┌──

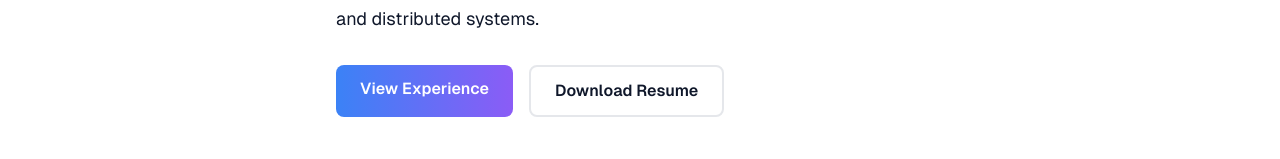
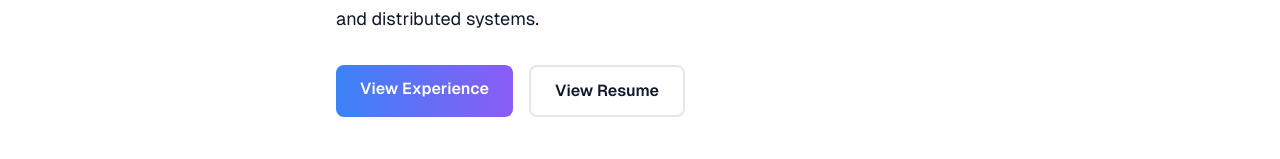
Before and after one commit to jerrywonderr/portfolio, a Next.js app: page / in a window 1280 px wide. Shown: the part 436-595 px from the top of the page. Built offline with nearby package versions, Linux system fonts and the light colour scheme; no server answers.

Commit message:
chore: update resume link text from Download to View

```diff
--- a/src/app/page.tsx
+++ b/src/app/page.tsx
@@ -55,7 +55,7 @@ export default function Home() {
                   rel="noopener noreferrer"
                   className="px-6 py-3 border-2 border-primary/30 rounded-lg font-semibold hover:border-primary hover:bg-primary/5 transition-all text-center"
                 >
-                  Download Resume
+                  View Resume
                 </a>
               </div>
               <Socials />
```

└──
┌──

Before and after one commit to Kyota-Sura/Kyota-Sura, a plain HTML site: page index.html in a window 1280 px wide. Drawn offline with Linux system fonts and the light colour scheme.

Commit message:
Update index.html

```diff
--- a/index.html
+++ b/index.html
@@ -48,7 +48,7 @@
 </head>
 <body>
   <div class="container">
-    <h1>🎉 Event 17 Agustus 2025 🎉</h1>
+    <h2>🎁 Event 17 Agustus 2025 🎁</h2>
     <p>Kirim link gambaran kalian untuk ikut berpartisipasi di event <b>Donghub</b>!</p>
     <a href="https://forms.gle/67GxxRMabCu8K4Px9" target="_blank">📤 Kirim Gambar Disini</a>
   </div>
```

└──
┌──

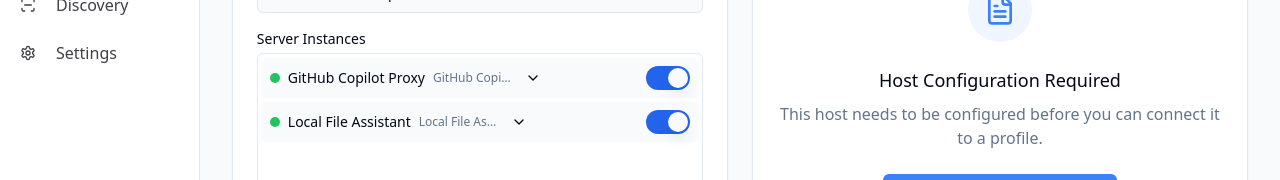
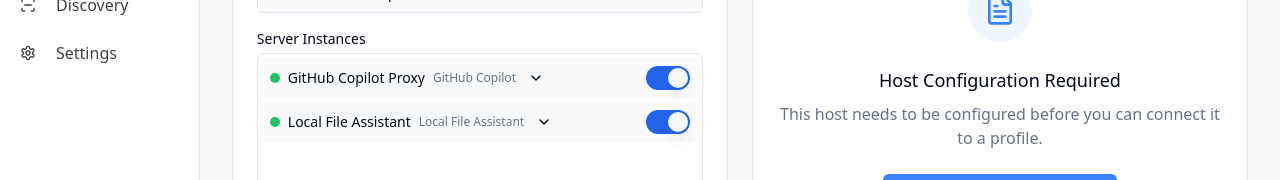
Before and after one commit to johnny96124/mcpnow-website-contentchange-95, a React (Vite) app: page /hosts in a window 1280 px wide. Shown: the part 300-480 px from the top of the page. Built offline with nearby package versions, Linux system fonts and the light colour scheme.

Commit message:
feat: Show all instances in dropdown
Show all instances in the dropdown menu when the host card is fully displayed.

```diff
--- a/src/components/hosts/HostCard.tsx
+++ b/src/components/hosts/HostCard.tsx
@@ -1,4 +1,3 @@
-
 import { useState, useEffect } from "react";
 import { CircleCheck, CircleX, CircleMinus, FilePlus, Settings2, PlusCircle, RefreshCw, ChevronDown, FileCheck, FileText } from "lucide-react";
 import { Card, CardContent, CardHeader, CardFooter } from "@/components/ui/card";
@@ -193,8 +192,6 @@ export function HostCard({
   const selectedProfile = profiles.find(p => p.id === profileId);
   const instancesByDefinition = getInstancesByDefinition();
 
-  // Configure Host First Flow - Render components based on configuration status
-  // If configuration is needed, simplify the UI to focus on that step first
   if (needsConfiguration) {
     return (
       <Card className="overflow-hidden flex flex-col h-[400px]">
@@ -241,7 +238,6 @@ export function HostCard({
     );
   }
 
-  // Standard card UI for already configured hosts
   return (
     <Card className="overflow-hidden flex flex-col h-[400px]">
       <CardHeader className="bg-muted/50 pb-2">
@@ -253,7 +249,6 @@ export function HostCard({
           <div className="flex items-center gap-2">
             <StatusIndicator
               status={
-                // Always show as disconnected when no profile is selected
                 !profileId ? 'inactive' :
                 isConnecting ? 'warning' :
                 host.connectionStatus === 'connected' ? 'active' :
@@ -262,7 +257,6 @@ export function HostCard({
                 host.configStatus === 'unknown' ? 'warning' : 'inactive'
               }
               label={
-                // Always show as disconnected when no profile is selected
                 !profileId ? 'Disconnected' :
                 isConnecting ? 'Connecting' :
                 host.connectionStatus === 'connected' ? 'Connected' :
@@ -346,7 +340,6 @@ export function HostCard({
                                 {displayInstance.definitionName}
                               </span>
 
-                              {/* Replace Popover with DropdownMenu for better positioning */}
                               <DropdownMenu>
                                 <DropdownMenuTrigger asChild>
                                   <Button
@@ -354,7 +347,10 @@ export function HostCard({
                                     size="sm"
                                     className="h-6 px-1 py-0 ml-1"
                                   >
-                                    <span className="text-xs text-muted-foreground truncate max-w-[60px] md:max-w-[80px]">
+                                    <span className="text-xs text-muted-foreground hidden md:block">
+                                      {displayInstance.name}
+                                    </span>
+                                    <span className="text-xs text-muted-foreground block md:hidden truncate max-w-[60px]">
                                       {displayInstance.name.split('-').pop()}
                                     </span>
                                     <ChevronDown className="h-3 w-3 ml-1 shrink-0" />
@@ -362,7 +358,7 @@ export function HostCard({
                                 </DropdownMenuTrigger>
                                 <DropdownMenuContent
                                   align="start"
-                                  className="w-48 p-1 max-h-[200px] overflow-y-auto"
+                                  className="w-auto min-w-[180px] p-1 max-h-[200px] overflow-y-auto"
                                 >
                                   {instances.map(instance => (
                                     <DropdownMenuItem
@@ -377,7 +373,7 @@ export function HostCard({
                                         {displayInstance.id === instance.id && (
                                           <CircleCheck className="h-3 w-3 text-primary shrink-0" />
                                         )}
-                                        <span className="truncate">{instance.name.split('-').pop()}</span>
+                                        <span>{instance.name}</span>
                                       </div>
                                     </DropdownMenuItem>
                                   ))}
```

└──

### TO DO:
State how many lines of the entries above include the word "span", offering no text other than the number.

### EXERCISE OUTPUT:
8